·
Premium Member
Joined
·
25,163 Posts
There's easier /less garrish ways to protect the floor - they're called furniture felts (also good for kick drum beaters - the modern ones that are just a round plastic disk). No need for those ridiculous booties.
Yeah, but it's a set, man. If you had a white Strat with a white pickguard and white pickups, you wouldn't stick black control knobs on it, would you?

Forty years ago, when I was working at McMaster on stuff that would eventually give a guy in England the Nobel for medicine, I had to comb Hamilton for the older heavy glass leg protectors that resembled small ashtrays. We needed something to put the bran mash food reward in for the brain-damaged rats, that was heavy and stable enough that they couldn't knock over in their franticness. Plastic just wouldn't do.
 

·
Registered
Joined
·
647 Posts
Forty years ago, when I was working at McMaster on stuff that would eventually give a guy in England the Nobel for medicine,
Dude.... that is a whole other thread!!! You can't just give us that wee tidbit as anecdotal and be done!!

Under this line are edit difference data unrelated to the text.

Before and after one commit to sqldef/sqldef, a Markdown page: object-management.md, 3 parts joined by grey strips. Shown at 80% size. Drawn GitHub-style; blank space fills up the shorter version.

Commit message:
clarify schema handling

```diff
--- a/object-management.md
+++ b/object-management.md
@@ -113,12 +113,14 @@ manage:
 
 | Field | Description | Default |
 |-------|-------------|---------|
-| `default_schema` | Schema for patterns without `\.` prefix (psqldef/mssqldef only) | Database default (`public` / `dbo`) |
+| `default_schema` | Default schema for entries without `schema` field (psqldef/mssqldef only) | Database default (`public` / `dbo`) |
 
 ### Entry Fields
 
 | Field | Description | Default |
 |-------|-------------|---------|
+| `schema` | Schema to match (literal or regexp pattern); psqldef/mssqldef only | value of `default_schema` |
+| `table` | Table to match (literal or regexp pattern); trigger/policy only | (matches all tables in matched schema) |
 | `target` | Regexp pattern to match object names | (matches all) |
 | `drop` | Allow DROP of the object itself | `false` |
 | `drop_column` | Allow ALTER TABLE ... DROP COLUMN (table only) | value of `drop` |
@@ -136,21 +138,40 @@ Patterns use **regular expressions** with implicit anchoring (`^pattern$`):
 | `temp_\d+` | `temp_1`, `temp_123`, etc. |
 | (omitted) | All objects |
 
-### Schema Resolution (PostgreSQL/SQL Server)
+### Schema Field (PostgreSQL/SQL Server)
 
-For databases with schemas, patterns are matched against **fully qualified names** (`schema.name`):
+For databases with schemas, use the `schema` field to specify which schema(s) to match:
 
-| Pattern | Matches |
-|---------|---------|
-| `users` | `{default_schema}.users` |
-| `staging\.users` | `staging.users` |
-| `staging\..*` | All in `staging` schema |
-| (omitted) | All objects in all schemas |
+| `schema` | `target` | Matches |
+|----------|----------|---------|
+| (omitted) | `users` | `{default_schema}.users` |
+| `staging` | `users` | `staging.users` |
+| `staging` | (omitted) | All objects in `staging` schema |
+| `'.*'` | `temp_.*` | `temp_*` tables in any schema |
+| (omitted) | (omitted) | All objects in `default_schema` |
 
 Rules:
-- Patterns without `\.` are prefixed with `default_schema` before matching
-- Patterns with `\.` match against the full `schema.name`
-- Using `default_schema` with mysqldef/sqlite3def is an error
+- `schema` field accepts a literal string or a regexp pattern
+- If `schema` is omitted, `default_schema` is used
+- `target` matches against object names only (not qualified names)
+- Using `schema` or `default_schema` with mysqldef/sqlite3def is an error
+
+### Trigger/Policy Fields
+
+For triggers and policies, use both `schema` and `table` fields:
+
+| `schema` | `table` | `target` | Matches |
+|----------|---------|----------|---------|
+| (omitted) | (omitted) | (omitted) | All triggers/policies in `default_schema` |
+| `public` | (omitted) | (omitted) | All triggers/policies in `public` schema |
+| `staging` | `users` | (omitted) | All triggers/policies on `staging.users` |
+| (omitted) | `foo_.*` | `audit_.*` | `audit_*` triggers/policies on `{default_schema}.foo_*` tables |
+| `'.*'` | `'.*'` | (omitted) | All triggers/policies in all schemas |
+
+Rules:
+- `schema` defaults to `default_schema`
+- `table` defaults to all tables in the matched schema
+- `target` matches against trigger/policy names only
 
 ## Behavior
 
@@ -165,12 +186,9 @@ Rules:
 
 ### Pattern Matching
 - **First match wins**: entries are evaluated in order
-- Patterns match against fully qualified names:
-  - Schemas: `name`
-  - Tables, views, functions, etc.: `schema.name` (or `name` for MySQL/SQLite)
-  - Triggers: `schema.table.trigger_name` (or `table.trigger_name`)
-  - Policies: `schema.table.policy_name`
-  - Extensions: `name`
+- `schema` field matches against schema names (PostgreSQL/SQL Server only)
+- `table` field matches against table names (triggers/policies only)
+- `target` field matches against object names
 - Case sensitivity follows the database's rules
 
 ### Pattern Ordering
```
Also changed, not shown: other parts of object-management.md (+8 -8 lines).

Some guy won the Nobel and you did some of his research?!?!?!?!
 

·
Premium Member
Joined
·
25,163 Posts
Nah, I didn't do it. Or I should say, it wasn't my idea. The prof I worked for was doing it, and regularly communicating with John O'Keefe, who shared the 2014 prize ( The 2014 Nobel Prize in Physiology or Medicine: A Spatial Model for Cognitive Neuroscience ). If you look at the dedications at the front of O'Keefe and Nadel's 1978 book The Hippocampus as a Cognitive Map ( https://www.cognitivemap.net/HCMpdf/HCMComplete.pdf ), it is dedicated to two historic giants of psychology - Ed Tolman and Don Hebb - and to the prof my wife and I were working for, the late Abe Black, who passed away in 1978. A bunch of Abe's papers are cited in the book. The co-author, Lynn Nadel used to come by our lab now and then. All these McGill guys stick together.

We were essentially replicating some of Tolman's studies from the 40's, but with rats that had their hippocampus severely damaged. We were examining their remaining ability to "navigate" using distant cues, and relying on them alone. That meant that they couldn't sniff their way to the correct choice. So, to be able to confirm that, I had to have heavy glass food receptacles at the end of each maze alleyway, both baited with bran mash, but one covered with nylon mesh that prevented access to the food, and the other with a hole in the mesh that allowed for access. I also had to construct an elevated maze on a pedestal with removeable arms that could be switched around like 3-card monty. The intent was to assure that the rats couldn't leave a trail of some bodily fluid that would help them make the choice. The maze was in a circular room-within-a-room that was on ball-bearings, like a lazy susan. The floor, heavy curtains, ceiling, and maze could all be rotated every single trial, such that the rat couldn't rely on any consistency in sounds or light or subtle breezes, either. They were obliged to look up and treat the things I was suspending from the ceiling like they were reading the stars. I had to do the surgery to produce the selective brain damage. I still have the surgical tool I used and all the stained brain slices in a box. Heck, I'm looking at it right now.

It was tough slogging. When you have fairly amnesic animals, you have to train them EVERY day so they don't forget over the weekend. I had a number of 40-day shifts, but it was worth it. It was VERY neat to learn about O'Keefe's award in 2014, and feel a sense of connection to it. I kinda miss the smell of science.
 
1 - 20 of 30 Posts
Top